● **Try it**
Search the entries for the word "blob". Copy every line where it turns up.

● **Data supplied**
▼
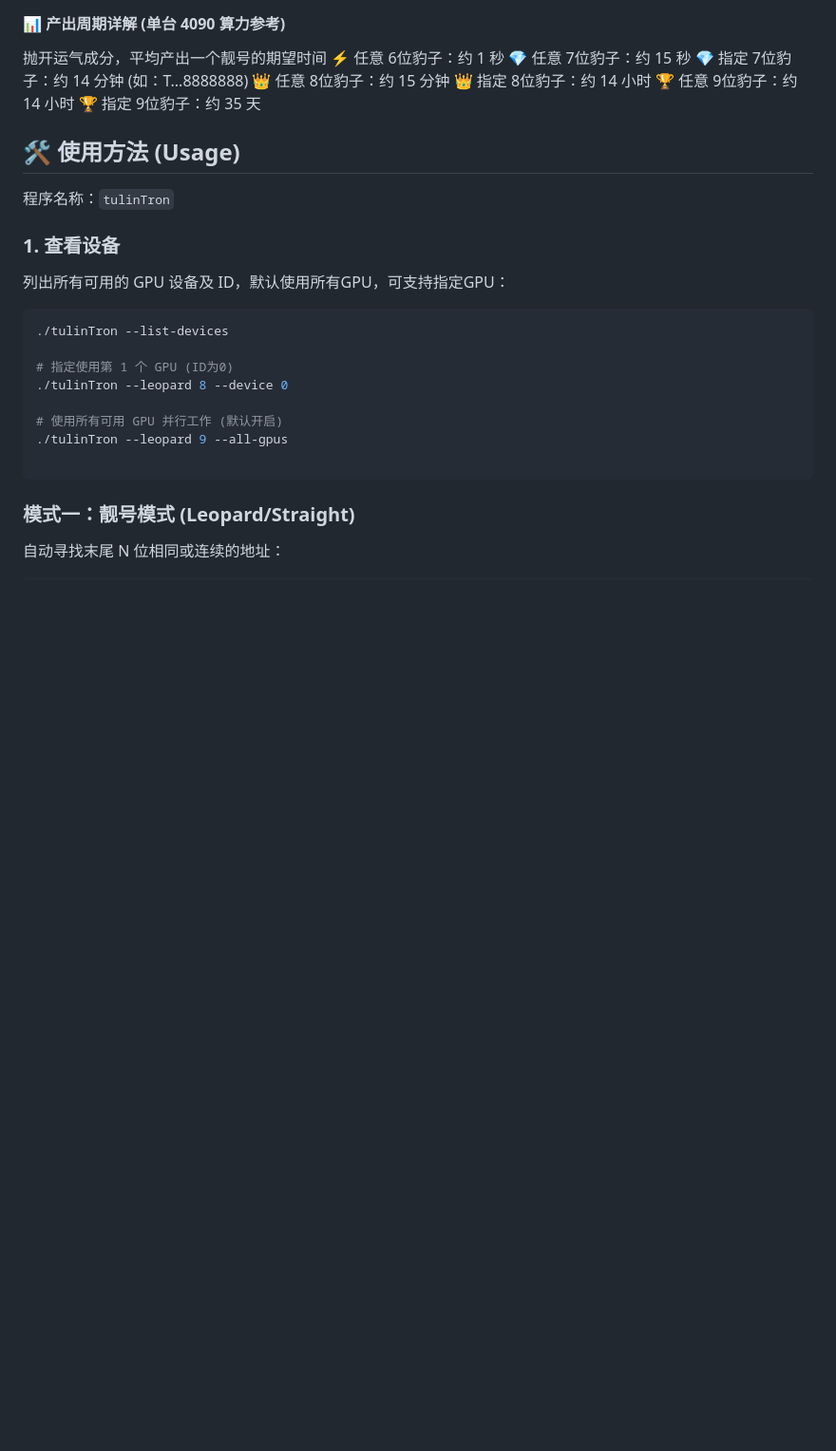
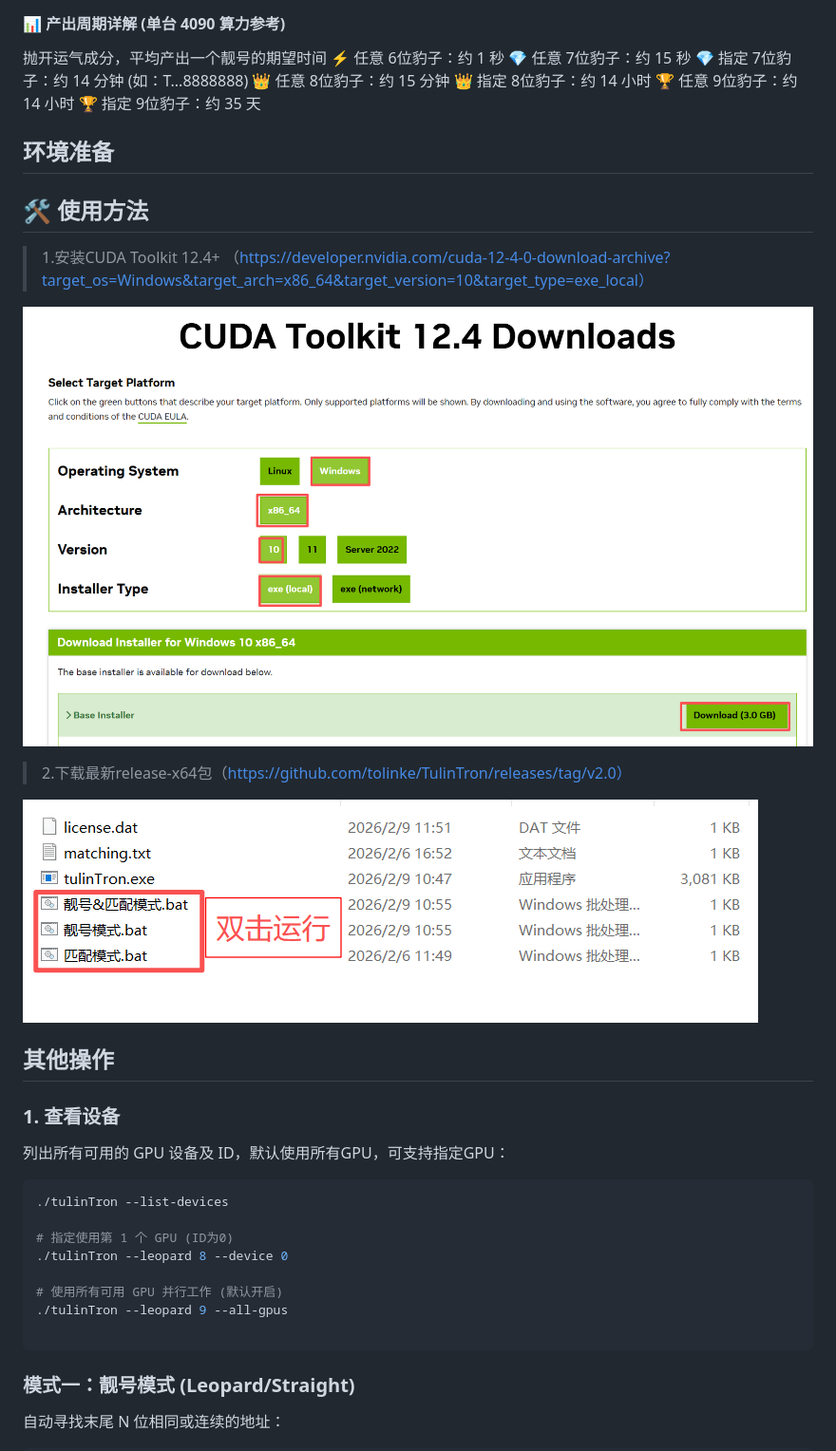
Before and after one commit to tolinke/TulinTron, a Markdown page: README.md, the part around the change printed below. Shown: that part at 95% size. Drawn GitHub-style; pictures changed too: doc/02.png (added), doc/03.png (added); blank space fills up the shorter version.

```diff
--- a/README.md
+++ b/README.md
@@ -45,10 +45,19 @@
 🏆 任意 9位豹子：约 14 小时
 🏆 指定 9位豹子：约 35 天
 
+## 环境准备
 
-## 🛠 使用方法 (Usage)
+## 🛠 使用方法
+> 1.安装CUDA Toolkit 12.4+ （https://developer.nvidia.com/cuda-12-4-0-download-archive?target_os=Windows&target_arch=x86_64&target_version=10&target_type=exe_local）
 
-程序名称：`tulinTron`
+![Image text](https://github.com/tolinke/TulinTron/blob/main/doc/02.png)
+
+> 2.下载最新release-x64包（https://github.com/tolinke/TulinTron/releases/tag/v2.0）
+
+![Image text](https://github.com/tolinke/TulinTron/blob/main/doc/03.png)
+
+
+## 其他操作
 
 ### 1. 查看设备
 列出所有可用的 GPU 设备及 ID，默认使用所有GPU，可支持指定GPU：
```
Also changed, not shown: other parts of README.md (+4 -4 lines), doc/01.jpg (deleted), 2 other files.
▲
● **Task answer**
+![Image text](https://github.com/tolinke/TulinTron/blob/main/doc/02.png)
+![Image text](https://github.com/tolinke/TulinTron/blob/main/doc/03.png)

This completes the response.